USA Today notes that many alien workers enter the country legally, though they attain illegal status when working papers expire.
Here's a fact you don't hear much about: Between a third and a half of the nation's illegal immigrants — at least 3.8 million people — entered the USA legally. That's right. They didn't slip across the border in the dead of night. They came from all over the world, stayed longer than their visas or entry documents allowed, and melted into society. There's little to stop them, despite millions spent on a post-9/11 program supposedly aimed at those who "overstay."
Hang on for a local angle, kindly pointed out to us by someone working for another gubernatorial candidate.

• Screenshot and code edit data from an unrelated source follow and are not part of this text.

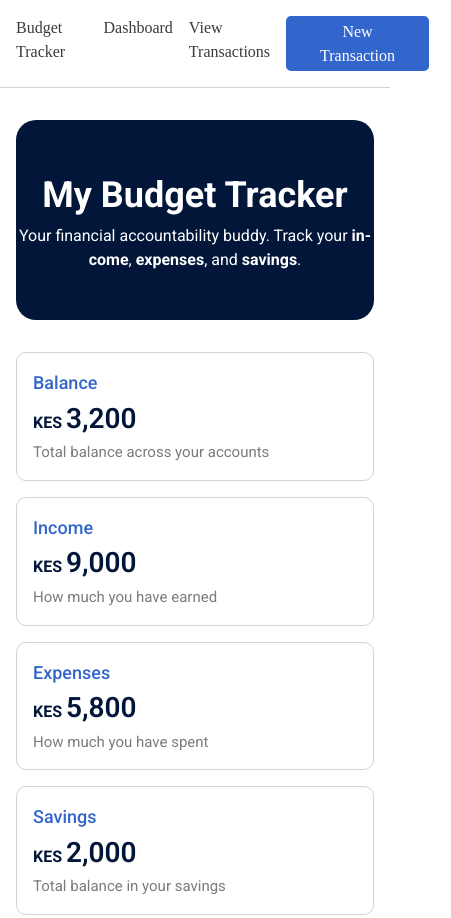
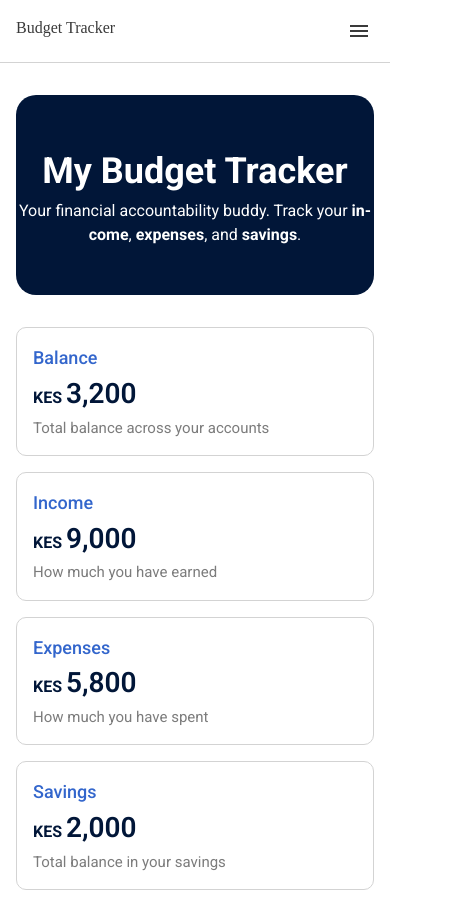
Before and after one commit to cyrilmichino/budget-tracker, a plain HTML site: page index.html in a window 390 px wide. Shown: the top 918 px of the page, 451 px wide, since content can reach past the window. Drawn offline with Linux system fonts and the light colour scheme.

Commit message:
Menu responsivity

```diff
--- a/index.html
+++ b/index.html
@@ -12,7 +12,7 @@
     <header class="flex space-between">
         <a id="logo-title" href="#banner">Budget Tracker</a>
         <nav id="main-nav" class="flex">
-            <button id="hamburger" class="btn-no-outline hide-desktop" onclick="toggleMenu()">
+            <button id="hamburger" class="btn-no-outline hide-desktop" onclick="closeMenu()">
                 <svg xmlns="http://www.w3.org/2000/svg" height="24px" viewBox="0 -960 960 960" width="24px" fill="currentColor">
                     <path d="m256-200-56-56 224-224-224-224 56-56 224 224 224-224 56 56-224 224 224 224-56 56-224-224-224 224Z"/></svg>
             </button>
@@ -24,7 +24,7 @@
                 New Transaction
             </button>
         </nav>
-        <button id="hamburger" class="btn-no-outline hide-desktop" onclick="toggleMenu()">
+        <button id="hamburger" class="btn-no-outline hide-desktop" onclick="openMenu()">
             <svg xmlns="http://www.w3.org/2000/svg" height="24px" viewBox="0 -960 960 960" width="24px" fill="currentColor">
                 <path d="M120-240v-80h720v80H120Zm0-200v-80h720v80H120Zm0-200v-80h720v80H120Z"/></svg>
         </button>
--- a/main.js
+++ b/main.js
@@ -76,6 +76,16 @@ function closeModal() {
 
 }
 
+function openMenu() {
+    const navbar = document.getElementById('main-nav')
+    navbar.style.right = '0';
+}
+
+function closeMenu() {
+    const navbar = document.getElementById('main-nav')
+    navbar.style.right = '100vh';
+}
+
 
 let transactions = [{id:1, type: 'income', description: 'Random 1', amount: 2000}, {id:2, type: 'income', description: 'Random 2', amount: 3000}, {id:3, type: 'income', description: 'Random 3', amount: 4000},
     {id:4, type: 'expense', description: 'Expense 1', amount: 1000}, {id:5, type: 'expense', description: 'Expense 2', amount: 2400}, {id:6, type: 'expense', description: 'Expense 3', amount: 2400}]
--- a/style.css
+++ b/style.css
@@ -49,6 +49,7 @@
     padding: 0;
 }
 body {
+    min-height: 100vh;
     line-height: 1.5;
     -webkit-font-smoothing: antialiased; /* Improve text rendering */
 }
@@ -252,6 +253,39 @@ tr:nth-child(1) {
     color: var(--clr-neutral-500);
 }
 
+/* Header and Responsive Navigation */
+header {
+    position: sticky;
+    top: 0;
+    background-color: var(--clr-neutral-100);
+    border-bottom: 1px solid var(--clr-neutral-400);
+    padding-block: 1rem;
+    padding-inline: 1rem;
+}
+header a {
+    color: var(--clr-neutral-600);
+}
+header a:hover {
+    color: var(--clr-primary);
+}
+
+@media (max-width: 50em) {
+    #main-nav {
+        position: fixed;
+        background-color: var(--clr-neutral-100);
+        border-left: 1px solid var(--clr-neutral-400);
+        display: flex;
+        flex-direction: column;
+        justify-content: flex-start;
+        align-items: center;
+        top: 0;
+        right: 100vh;
+        padding: 2rem;
+        min-width: min(100%, 300px);
+        min-height: 100vh;
+    }
+}
+
 /* CSS Grid and Flexbox Responsivity */
 
 /* Flex Elements */
@@ -335,19 +369,3 @@ tr:nth-child(1) {
 #banner h1, p {
     color: var(--clr-neutral-100);
 }
-
-/* Header and Responsive Navigation */
-header {
-    position: sticky;
-    top: 0;
-    background-color: var(--clr-neutral-100);
-    border-bottom: 1px solid var(--clr-neutral-400);
-    padding-block: 1rem;
-    padding-inline: 1rem;
-}
-header a {
-    color: var(--clr-neutral-600);
-}
-header a:hover {
-    color: var(--clr-primary);
-}
```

Record-keeping on who stays and goes has been so haphazard for decades that the government can't even say how many "overstays" there are, let alone figure out how to find and deport them. To do those jobs, the Department of Homeland Security (DHS) would need three things: an effective system to track all foreign entrants, another to track those who leave, and enough agents and judicial manpower to go after those who remain illegally.
It has none of those.
But DHS isn't solely to blame. Until 9/11, Congress was as schizophrenic about tracking foreigners who overstayed their visas as it is about nearly every other aspect of immigration.
More than two years after the terror attacks, the government started an automated entry-exit system called US-VISIT. Then-DHS undersecretary Asa Hutchinson promised that "we will be able to know who is overstaying their visa." But US-VISIT can't deliver because of how DHS has chosen to run it: